If the customer is wrong, explain that they are wrong, and then work on a solution. For example, if they say something like, “I thought you said you were going to ship my purchase on the eighth of March because that’s what I asked you to do.” When you check that out, you see that you shipped it on the fourth of March, but they’re saying it got there late. That is not your fault because you actually shipped it earlier than you told them you would. However, You will still want to work it out and get the customer for life, but to do that may not take an apology. It may be a different source of working it out.  

If I started this next statement by saying “The customer is always _____,” I’m pretty sure you would finish the statement with the word right. If I said, “The customer always comes _____,” I’m pretty sure you would probably automatically answer the statement with the word first.  

Well, let me share the truth. Those comments make no sense to employees. They make no sense to co-workers because the customer is not always right. But, they are always the customer. Therefore, we will treat them with respect. And you know what? The customer doesn’t come first. Our employees come first. And if we put our employees first, guess who we don’t have to worry about. We don’t have to worry about the customer. The person outside my home does not come first. My wife comes first. And if she comes first, I don’t’ have to worry about the relationships outside the home. The other kids in the neighborhood don’t come first. The teacher doesn’t come first. My kids come first. But the teacher is always the teacher, and I’m going to treat them with honor and respect. But my kids are going to know they come first in my life. My spouse is going to know she comes first. My employees are going to know they come first because I know they’ll take care of the customers.  

Handling People Who Are Upset  

So now you have the chance to learn how to deal with angry people, including angry customers, by going through a process that can restore the relationship, keep a customer for life, keep a spouse for life, stay in relationship with children forever, and keep strong friendships. Consider using these seven steps when you have an angry person: 

  • Remain silent 
  • Remain silent 
  • Remain silent 
  • Thank them 
  • Repeat back 
  • Commit to action/follow up 
  • Fulfill the commitment/take action 

As transformational leaders, we need to know how to deal with angry people. Using this method will help you in your family, your organization, and with friends. It will also help you improve your leadership skills as you continue to grow in becoming the kind of transformational leader who impacts those around you in positive and constructive ways. 
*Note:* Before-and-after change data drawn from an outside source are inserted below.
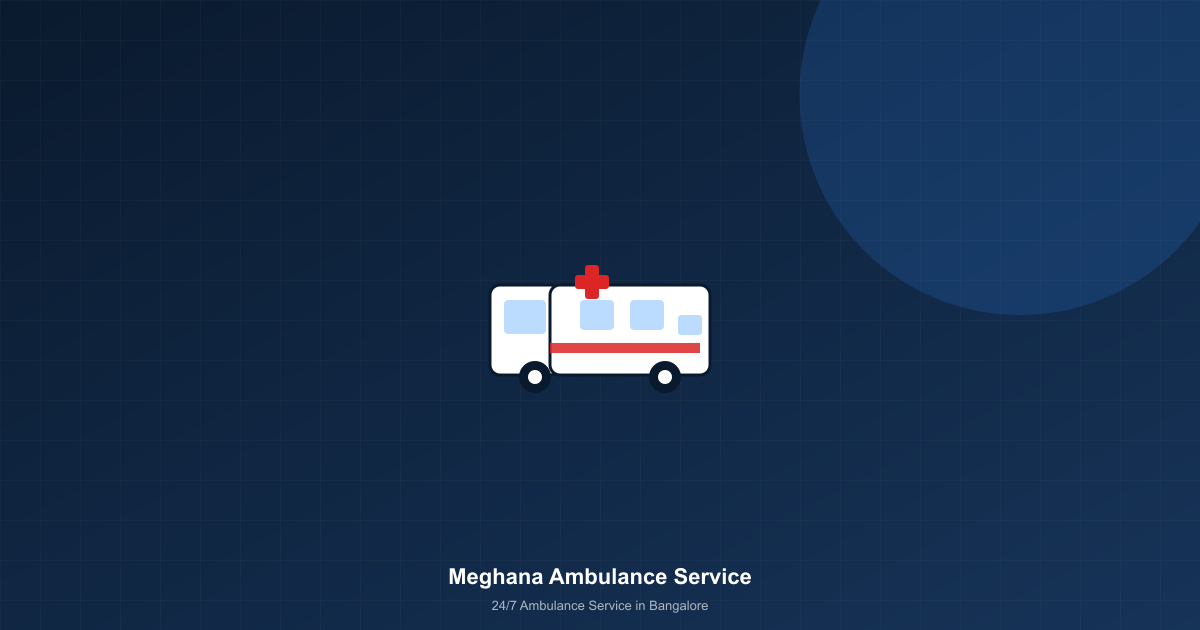
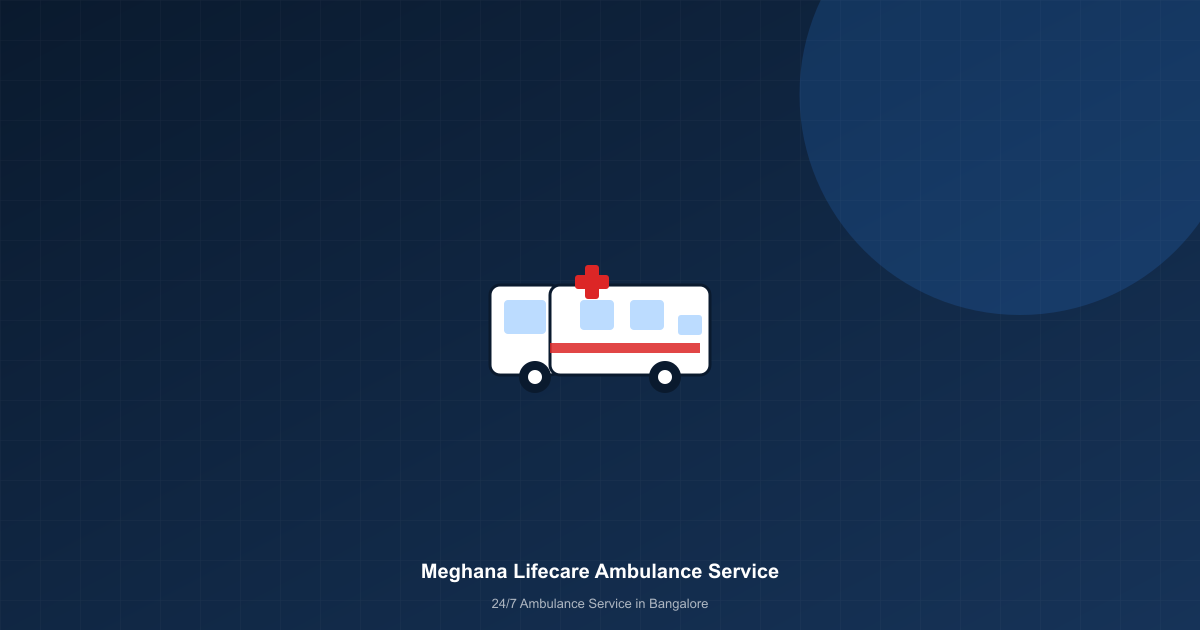
Correct business name to Meghana Lifecare Ambulance Service
Updates the central business.name/legalName config plus every hardcoded
occurrence across metadata, JSON-LD schema, alt text, aria-labels, FAQ
copy, and the WhatsApp default message. Also regenerates the Open Graph
share image, whose old name was rendered as pixels (not templated text,
so the earlier find-and-replace couldn't touch it) and fixes one
occurrence in Testimonials.tsx that a straight substring replace missed
because "Meghana" and "Ambulance Service" were split across a JSX line
wrap (React joins them into one phrase at render time).

Also fixes two unrelated pre-existing unescaped-apostrophe lint errors
in WhyChooseUs.tsx that surfaced while editing the same file.

Changed region(s): [[0.3392, 0.8746, 0.6475, 0.9651]]

diff --git a/src/lib/business.ts b/src/lib/business.ts
@@ -1,5 +1,5 @@
 // ---------------------------------------------------------------------------
-// Central business configuration for Meghana Ambulance Service.
+// Central business configuration for Meghana Lifecare Ambulance Service.
 //
 // Every piece of business information used across the site (phone numbers,
 // service list, service areas, WhatsApp number, etc.) lives here so the
@@ -45,8 +45,8 @@ export type ServiceIconName =
   | "patient";
 
 export const business = {
-  name: "Meghana Ambulance Service",
-  legalName: "Meghana Ambulance Service",
+  name: "Meghana Lifecare Ambulance Service",
+  legalName: "Meghana Lifecare Ambulance Service",
   tagline: "24/7 Ambulance Service in Bangalore",
   shortDescription:
     "Reliable ambulance transportation with experienced drivers and trained staff support for emergency, hospital transfer and long-distance patient journeys.",
@@ -64,7 +64,7 @@ export const business = {
   whatsappNumber: "8496840543",
   whatsappNumberIntl: "918496840543",
   whatsappDefaultMessage:
-    "Hello Meghana Ambulance Service, I need ambulance assistance.",
+    "Hello Meghana Lifecare Ambulance Service, I need ambulance assistance.",
 
   email: "", // PLACEHOLDER - add once client confirms a business email
 
@@ -354,7 +354,7 @@ export const services: Service[] = [
     ],
     faqs: [
       {
-        question: "How far can Meghana Ambulance Service travel from Bangalore?",
+        question: "How far can Meghana Lifecare Ambulance Service travel from Bangalore?",
         answer:
           "We support journeys across Karnataka and other parts of India. Share your destination when you call so the route, duration, and requirements can be discussed and confirmed before departure.",
       },
@@ -449,7 +449,7 @@ export const faqs: ServiceFaq[] = [
   {
     question: "How can I book an ambulance in Bangalore?",
     answer:
-      "Call Meghana Ambulance Service directly at " +
+      "Call Meghana Lifecare Ambulance Service directly at " +
       business.phoneDisplay +
       " or " +
       business.secondaryPhoneDisplay +
@@ -463,14 +463,14 @@ export const faqs: ServiceFaq[] = [
       " and share your exact location with a nearby landmark — our team dispatches based on where you are, so you don't need to search for the nearest ambulance yourself. We cover 20 areas across Bangalore and are reachable 24/7.",
   },
   {
-    question: "Which areas in Bangalore does Meghana Ambulance Service cover?",
+    question: "Which areas in Bangalore does Meghana Lifecare Ambulance Service cover?",
     answer:
       "We cover 20 areas across Bangalore: RR Nagar, Vijayanagar, Nagarbhavi, Kengeri, Rajajinagar, Yeshwanthpur, Peenya, RT Nagar, Hebbal, Yelahanka, Jayanagar, JP Nagar, BTM Layout, Bannerghatta Road, HSR Layout, Electronic City, Koramangala, Indiranagar, Marathahalli, and Whitefield. Call us to confirm coverage for your exact pickup location.",
   },
   {
     question: "Is ambulance service available in RR Nagar / Rajarajeshwari Nagar?",
     answer:
-      "Yes, Meghana Ambulance Service covers Rajarajeshwari Nagar (RR Nagar) and the surrounding West Bangalore areas including Vijayanagar, Nagarbhavi, and Kengeri. Call " +
+      "Yes, Meghana Lifecare Ambulance Service covers Rajarajeshwari Nagar (RR Nagar) and the surrounding West Bangalore areas including Vijayanagar, Nagarbhavi, and Kengeri. Call " +
       business.phoneDisplay +
       " for immediate assistance.",
   },
@@ -486,7 +486,7 @@ export const faqs: ServiceFaq[] = [
   {
     question: "Is ambulance service available in Koramangala, HSR Layout, and Electronic City?",
     answer:
-      "Yes, Meghana Ambulance Service covers Koramangala, HSR Layout, Electronic City, and nearby South-East Bangalore areas. Our team is reachable 24/7 at " +
+      "Yes, Meghana Lifecare Ambulance Service covers Koramangala, HSR Layout, Electronic City, and nearby South-East Bangalore areas. Our team is reachable 24/7 at " +
       business.phoneDisplay +
       ".",
   },
@@ -513,21 +513,21 @@ export const faqs: ServiceFaq[] = [
       "NICU, PICU, and CCU ambulance support are available subject to vehicle and equipment availability. Call our team to discuss your specific requirement — neonatal, pediatric critical-care, or cardiac-care — before booking.",
   },
   {
-    question: "Is Meghana Ambulance Service available 24 hours a day?",
+    question: "Is Meghana Lifecare Ambulance Service available 24 hours a day?",
     answer:
-      "Yes, Meghana Ambulance Service is available 24 hours a day, 7 days a week, including weekends and public holidays. Call " +
+      "Yes, Meghana Lifecare Ambulance Service is available 24 hours a day, 7 days a week, including weekends and public holidays. Call " +
       business.phoneDisplay +
       " or " +
       business.secondaryPhoneDisplay +
       " at any time.",
   },
   {
-    question: "Can hospitals and clinics partner with Meghana Ambulance Service?",
+    question: "Can hospitals and clinics partner with Meghana Lifecare Ambulance Service?",
     answer:
       "Yes. We work with hospitals, nursing homes, clinics, diagnostic centres, and other healthcare organizations in Bangalore on patient transportation and ambulance coordination. Use the Hospital Partnerships form or call our team to start a conversation.",
   },
   {
-    question: "How do I contact Meghana Ambulance Service?",
+    question: "How do I contact Meghana Lifecare Ambulance Service?",
     answer:
       "Call " +
       business.phoneDisplay +

diff --git a/src/app/coverage/page.tsx b/src/app/coverage/page.tsx
@@ -6,7 +6,7 @@ import { business, serviceAreas } from "@/lib/business";
 export const metadata: Metadata = {
   title: "Ambulance Coverage Bangalore",
   description:
-    "Meghana Ambulance Service covers 20 areas across Bangalore — RR Nagar, Jayanagar, Koramangala, Whitefield & more. 24/7 emergency, ICU & long-distance ambulance.",
+    "Meghana Lifecare Ambulance Service covers 20 areas across Bangalore — RR Nagar, Jayanagar, Koramangala, Whitefield & more. 24/7 emergency, ICU & long-distance ambulance.",
   keywords: [
     "ambulance coverage Bangalore",
     "ambulance service areas Bangalore",
@@ -17,7 +17,7 @@ export const metadata: Metadata = {
   alternates: { canonical: "/coverage" },
   openGraph: {
     title: "Ambulance Service Coverage — 20 Areas Across Bangalore",
-    description: `Meghana Ambulance Service covers ${serviceAreas.length} areas across Bangalore including ${serviceAreas.slice(0, 5).map((a) => a.name).join(", ")} and more. Available 24/7.`,
+    description: `Meghana Lifecare Ambulance Service covers ${serviceAreas.length} areas across Bangalore including ${serviceAreas.slice(0, 5).map((a) => a.name).join(", ")} and more. Available 24/7.`,
   },
 };
 
@@ -25,7 +25,7 @@ const coverageJsonLd = {
   "@context": "https://schema.org",
   "@type": "WebPage",
   name: "Ambulance Service Coverage Areas in Bangalore",
-  description: `Meghana Ambulance Service covers ${serviceAreas.length} areas across Bangalore. Available 24 hours a day, 7 days a week.`,
+  description: `Meghana Lifecare Ambulance Service covers ${serviceAreas.length} areas across Bangalore. Available 24 hours a day, 7 days a week.`,
   url: `${business.siteUrl}/coverage`,
   about: {
     "@type": "MedicalBusiness",

diff --git a/src/lib/gallery.ts b/src/lib/gallery.ts
@@ -7,27 +7,27 @@ export interface GalleryImage {
 export const galleryImages: GalleryImage[] = [
   {
     src: "/images/gallery/ambulance-front-view-bangalore.jpg",
-    alt: "Meghana Ambulance Service ambulance front view — Bangalore 24/7 emergency ambulance",
+    alt: "Meghana Lifecare Ambulance Service ambulance front view — Bangalore 24/7 emergency ambulance",
     caption: "Front View",
   },
   {
     src: "/images/gallery/ambulance-rear-view-bangalore.jpg",
-    alt: "Meghana Ambulance Service ambulance rear view — fully equipped patient transport",
+    alt: "Meghana Lifecare Ambulance Service ambulance rear view — fully equipped patient transport",
     caption: "Rear View",
   },
   {
     src: "/images/gallery/ambulance-side-view-bangalore.jpg",
-    alt: "Meghana Ambulance Service ambulance side view — Bangalore ambulance service",
+    alt: "Meghana Lifecare Ambulance Service ambulance side view — Bangalore ambulance service",
     caption: "Side View",
   },
   {
     src: "/images/gallery/ambulance-interior-medical-equipment.jpg",
-    alt: "Meghana Ambulance Service ambulance interior — medical equipment and patient bay",
+    alt: "Meghana Lifecare Ambulance Service ambulance interior — medical equipment and patient bay",
     caption: "Interior & Equipment",
   },
   {
     src: "/images/gallery/ambulance-hospital-transfer-bangalore.jpg",
-    alt: "Meghana Ambulance Service ambulance at hospital — hospital transfer Bangalore",
+    alt: "Meghana Lifecare Ambulance Service ambulance at hospital — hospital transfer Bangalore",
     caption: "At Hospital",
   },
 ];

diff --git a/src/components/Hero.tsx b/src/components/Hero.tsx
@@ -9,7 +9,7 @@ const slides = [
   {
     src: "/images/hero/hero-ambulance-india.jpg",
     srcMobile: "/images/hero/hero-ambulance-india-mobile.jpg",
-    alt: "Indian advanced life support ambulance on road — Meghana Ambulance Service Bangalore",
+    alt: "Indian advanced life support ambulance on road — Meghana Lifecare Ambulance Service Bangalore",
     headline: "24/7 Ambulance Service in Bangalore",
     sub: "Experienced drivers & staff nurse support — available any time, day or night.",
     position: "object-center",
@@ -17,7 +17,7 @@ const slides = [
   {
     src: "/images/hero/hero-city-road.jpg",
     srcMobile: "/images/hero/hero-city-road-mobile.jpg",
-    alt: "Ambulance responding on city highway — Meghana Ambulance Service Bangalore",
+    alt: "Ambulance responding on city highway — Meghana Lifecare Ambulance Service Bangalore",
     headline: "Emergency & ICU Ambulance, Always Ready",
     sub: "Hospital transfers, long-distance journeys & emergency response across 20 areas of Bangalore.",
     position: "object-center",
@@ -25,7 +25,7 @@ const slides = [
   {
     src: "/images/hero/hero-ambulance-fleet.jpg",
     srcMobile: "/images/hero/hero-ambulance-fleet-mobile.jpg",
-    alt: "Ambulance fleet with Star of Life — Meghana Ambulance Service Bangalore",
+    alt: "Ambulance fleet with Star of Life — Meghana Lifecare Ambulance Service Bangalore",
     headline: "Hospital Transfers & Patient Transport",
     sub: "Hospital-to-hospital, hospital-to-home, and long-distance journeys across Karnataka & India.",
     position: "object-center",

diff --git a/src/components/AboutSection.tsx b/src/components/AboutSection.tsx
@@ -17,7 +17,7 @@ export default function AboutSection() {
           <div className="relative aspect-[5/4] overflow-hidden rounded-2xl border border-black/5 bg-navy-900 shadow-sm">
             <Image
               src="/images/gallery/ambulance-hospital-transfer-bangalore.jpg"
-              alt="Meghana Ambulance Service ambulance at hospital — hospital transfer Bangalore"
+              alt="Meghana Lifecare Ambulance Service ambulance at hospital — hospital transfer Bangalore"
               fill
               sizes="(min-width: 1024px) 40vw, 90vw"
               className="object-cover"
@@ -37,7 +37,7 @@ export default function AboutSection() {
             Built for the Moments That Can&apos;t Wait
           </h2>
           <p className="mt-4 leading-relaxed text-ink-700">
-            Meghana Ambulance Service is a 24/7 ambulance service based in
+            Meghana Lifecare Ambulance Service is a 24/7 ambulance service based in
             Bangalore, providing emergency response, ICU/NICU/PICU/CCU
             ambulance transport, hospital transfers, and long-distance
             patient journeys across India. An ambulance call rarely comes at

diff --git a/src/components/Testimonials.tsx b/src/components/Testimonials.tsx
@@ -118,7 +118,7 @@ export default function Testimonials() {
         reviewBody: t.text,
         itemReviewed: {
           "@type": "MedicalBusiness",
-          name: "Meghana Ambulance Service",
+          name: "Meghana Lifecare Ambulance Service",
         },
       },
     })),
@@ -139,8 +139,8 @@ export default function Testimonials() {
             Trusted by Families Across Bangalore
           </h2>
           <p className="mt-3 text-ink-500">
-            Real experiences from patients and families who relied on Meghana
-            Ambulance Service during critical moments.
+            Real experiences from patients and families who relied on
+            Meghana Lifecare Ambulance Service during critical moments.
           </p>
           <a
             href={business.googleReviewUrl}

diff --git a/src/app/services/page.tsx b/src/app/services/page.tsx
@@ -8,7 +8,7 @@ import { AmbulanceIcon } from "@/components/icons";
 export const metadata: Metadata = {
   title: "Ambulance Services in Bangalore",
   description:
-    "Emergency, ICU, NICU, PICU, CCU ambulance, hospital transfer, long-distance and patient transportation services from Meghana Ambulance Service, Bangalore.",
+    "Emergency, ICU, NICU, PICU, CCU ambulance, hospital transfer, long-distance and patient transportation services from Meghana Lifecare Ambulance Service, Bangalore.",
   keywords: [
     "ambulance services Bangalore",
     "types of ambulance service Bangalore",

diff --git a/src/app/gallery/page.tsx b/src/app/gallery/page.tsx
@@ -5,7 +5,7 @@ import ContactTeaser from "@/components/ContactTeaser";
 export const metadata: Metadata = {
   title: "Ambulance Gallery",
   description:
-    "See the Meghana Ambulance Service fleet up close — front, side, rear and interior views. 24/7 ambulance service across Bangalore, available for booking now.",
+    "See the Meghana Lifecare Ambulance Service fleet up close — front, side, rear and interior views. 24/7 ambulance service across Bangalore, available for booking now.",
   keywords: [
     "ambulance photos Bangalore",
     "ambulance fleet Bangalore",

diff --git a/src/components/WhyChooseUs.tsx b/src/components/WhyChooseUs.tsx
@@ -55,8 +55,8 @@ export default function WhyChooseUs() {
             What You Get With Every Ambulance We Send
           </h2>
           <p className="mt-3 text-white/70">
-            No surprises when it matters most — here's exactly what's behind
-            every call to Meghana Ambulance Service.
+            No surprises when it matters most — here&apos;s exactly what&apos;s behind
+            every call to Meghana Lifecare Ambulance Service.
           </p>
         </div>
         <div className="mt-10 grid grid-cols-1 gap-5 sm:grid-cols-2 lg:grid-cols-3">

diff --git a/src/app/hospital-partnerships/page.tsx b/src/app/hospital-partnerships/page.tsx
@@ -5,7 +5,7 @@ import { business } from "@/lib/business";
 export const metadata: Metadata = {
   title: "Hospital Ambulance Partnerships",
   description:
-    "Meghana Ambulance Service partners with hospitals, nursing homes & clinics in Bangalore for patient transportation and ambulance coordination.",
+    "Meghana Lifecare Ambulance Service partners with hospitals, nursing homes & clinics in Bangalore for patient transportation and ambulance coordination.",
   keywords: [
     "ambulance service for hospitals Bangalore",
     "hospital ambulance tie-up Bangalore",

diff --git a/src/components/MobileEmergencyBar.tsx b/src/components/MobileEmergencyBar.tsx
@@ -29,7 +29,7 @@ export default function MobileEmergencyBar() {
         target="_blank"
         rel="noopener noreferrer"
         className="flex flex-col items-center justify-center gap-0.5 bg-[#25D366] text-white active:brightness-95"
-        aria-label="Message Meghana Ambulance Service on WhatsApp"
+        aria-label="Message Meghana Lifecare Ambulance Service on WhatsApp"
       >
         <WhatsAppIcon className="h-5 w-5" />
         <span className="text-[11px] font-bold uppercase tracking-wide">WhatsApp</span>

diff --git a/src/components/WhatsAppFloatButton.tsx b/src/components/WhatsAppFloatButton.tsx
@@ -15,7 +15,7 @@ export default function WhatsAppFloatButton() {
       target="_blank"
       rel="noopener noreferrer"
       className="fixed bottom-6 right-6 z-40 hidden h-14 w-14 items-center justify-center rounded-full bg-[#25D366] text-white shadow-lg shadow-black/20 transition-transform hover:scale-105 md:flex"
-      aria-label="Chat with Meghana Ambulance Service on WhatsApp"
+      aria-label="Chat with Meghana Lifecare Ambulance Service on WhatsApp"
     >
       <WhatsAppIcon className="h-7 w-7" />
     </a>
Ford Taylor is a leadership strategist, keynote speaker, and the author of Relactional Leadership. As the Founder of Transformational Leadership, he is known as a man who can solve complex business issues, with straightforward practical solutions, while maintaining his focus on people.